public class MyTableCellRenderer extends DefaultTableCellRenderer
private JCheckBox checkbox;
private JButton button;

public MyTableCellRenderer()
// Create one checkbox and one button. We will always return the same ones.
checkbox = new JCheckBox("Check Box");
button = new JButton("Button");

public Component getTableCellRendererComponent(JTable table, Object value,
boolean isSelected, boolean hasFocus, int row, int column)
// Render row 0 column 0 as a JCheckBox. Return the pre-created
// JCheckBox after setting the "selected" attribute appropriately
// based on its value in the JTable model.
if (row == 0 && column == 0)
checkbox.setSelected(table.getValue(row, column));
return checkbox;

// Render row 0 column 2 as a JButton.
if (row == 1 && column == 2)
return button;

// Everywhere else, return the usual DefaultTableCellRenderer.
return this;

Monday, August 3, 2009

Using Arbitrary Objects as JTable Data

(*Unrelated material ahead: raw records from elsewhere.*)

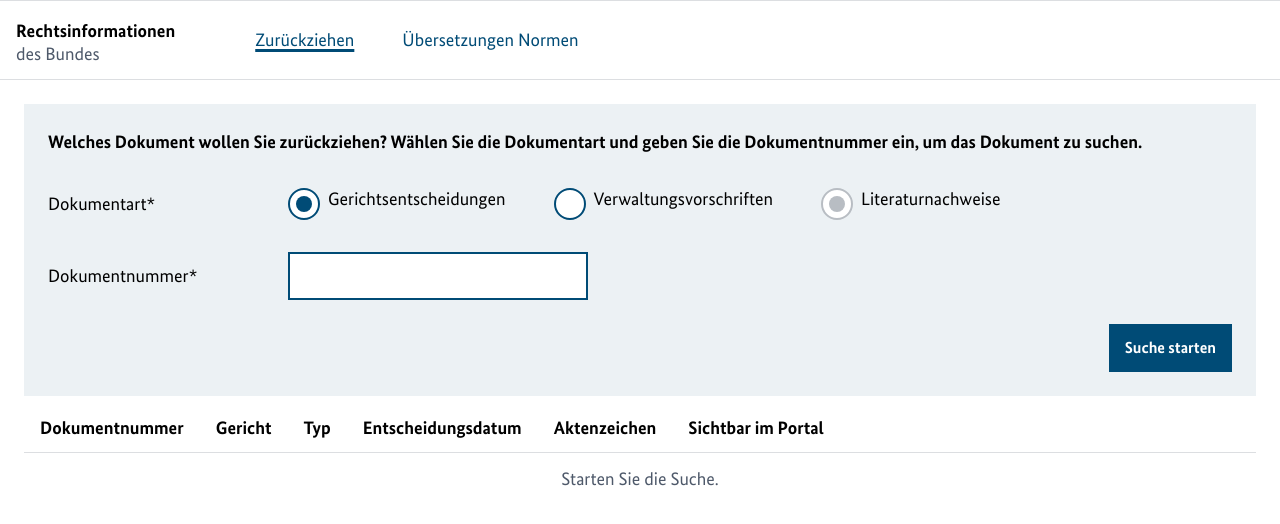
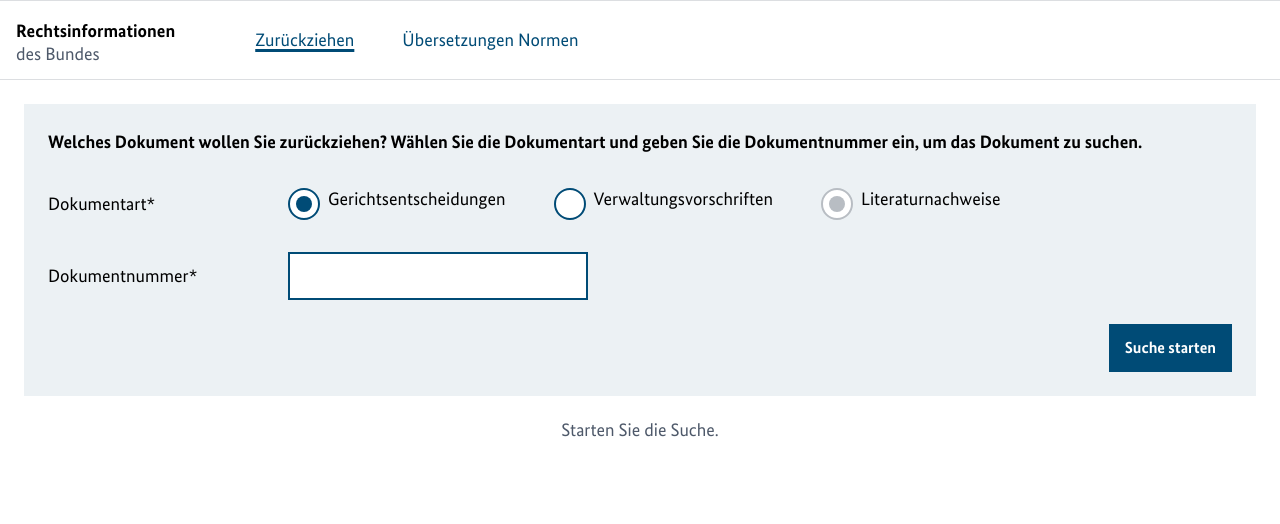
Before and after one commit to digitalservicebund/ris-cm, a Vue app: page /zurueckziehen/rechtsprechung in a window 1280 px wide. Shown: the top 524 px of the page. Built offline with nearby package versions, Linux system fonts and the light colour scheme.

Commit message:
Hide table header for empty tables
RISDEV-12792

```diff
--- a/src/components/ui/DataTable.vue
+++ b/src/components/ui/DataTable.vue
@@ -98,7 +98,7 @@ defineExpose({ focusRow })
     <!-- Decorative: every row repeats the column labels for assistive
          technology, so exposing them here as well would only add noise. -->
     <li
-      v-if="columns.length && !hideHeader"
+      v-if="columns.length && !hideHeader && rows.length"
       class="hidden border-b border-gray-400 md:col-span-full md:grid md:grid-cols-subgrid"
       aria-hidden="true"
     >
```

While we normally supply Strings, JTable can actually accept any arbitrary objects as data. To display the data, its toString() method is called for a string that the JTable can display.

If the data is not of the supported type, then its toString() method must be implemented to return something for JTable to display intelligibly. For example, given a class called ArbitraryObject as follows:

public class ArbitraryObject
private String name;

public ArbitraryObject(String name)
{ = name;

public String toString()
return "The number is " + name; // prepend "The number is" to name
Then you can create a JTable initialized with instances of ArbitraryObject as data:

private ArbitraryObject[][] data =
{ {new ArbitraryObject("1"), new ArbitraryObject("1"), new ArbitraryObject("1")},
{new ArbitraryObject("2"), new ArbitraryObject("2"), new ArbitraryObject("2")},
{new ArbitraryObject("3"), new ArbitraryObject("3"), new ArbitraryObject("3")},
{new ArbitraryObject("4"), new ArbitraryObject("4"), new ArbitraryObject("4")},
{new ArbitraryObject("5"), new ArbitraryObject("5"), new ArbitraryObject("5")},
{new ArbitraryObject("6"), new ArbitraryObject("6"), new ArbitraryObject("6")} };
private String[] headerLabels = { "Column One", "Column Two", "Column Three" }

JTable table = new JTable(data, headerLabels);
add(table, BorderLayout.CENTER);
Here's the screenshot of this JTable:

The utility of this is that you can easily associate each cell in the JTable with an object it represents. JTable "displays" the object with the value returned by the object's toString(). For example, if you select a cell based on what's displayed in it, a listener registered for the JTable can easily retrieve its associated object using getValueAt(row, col) without going through convolutions to look it up. Think of it as a link from the table back to the data it represents:

table.getSelectionModel().addListSelectionListener(new ListSelectionListener()
ublic void valueChanged(ListSelectionEvent event)
int row = table.getSelectedRow();
int col = table.getSelectedColumn();
ArbitraryObject o = table.getValueAt(row, col);

Sunday, August 2, 2009

JTable Cell Display Based on Data Type

JTable is capable of doing some special rendering based on the data type, such as JCheckBox for boolean data. The supported data type are listed in Sun's Tutorial on JTable. The only restriction is that each column has to be uniformly the same type. To enable this, the getColumnClass() of the JTable's model has to return the type of the data to be displayed:
   DefaultTableModel model = new DefaultTableModel()
* Override to return the data class.
public Class getColumnClass(int c)
return getValueAt(0, c).getClass();


If getColumnClass() is not overridden, then the returned class is Object. In this case, JTable invokes the toString() method of the Object and displayed it as a JLabel.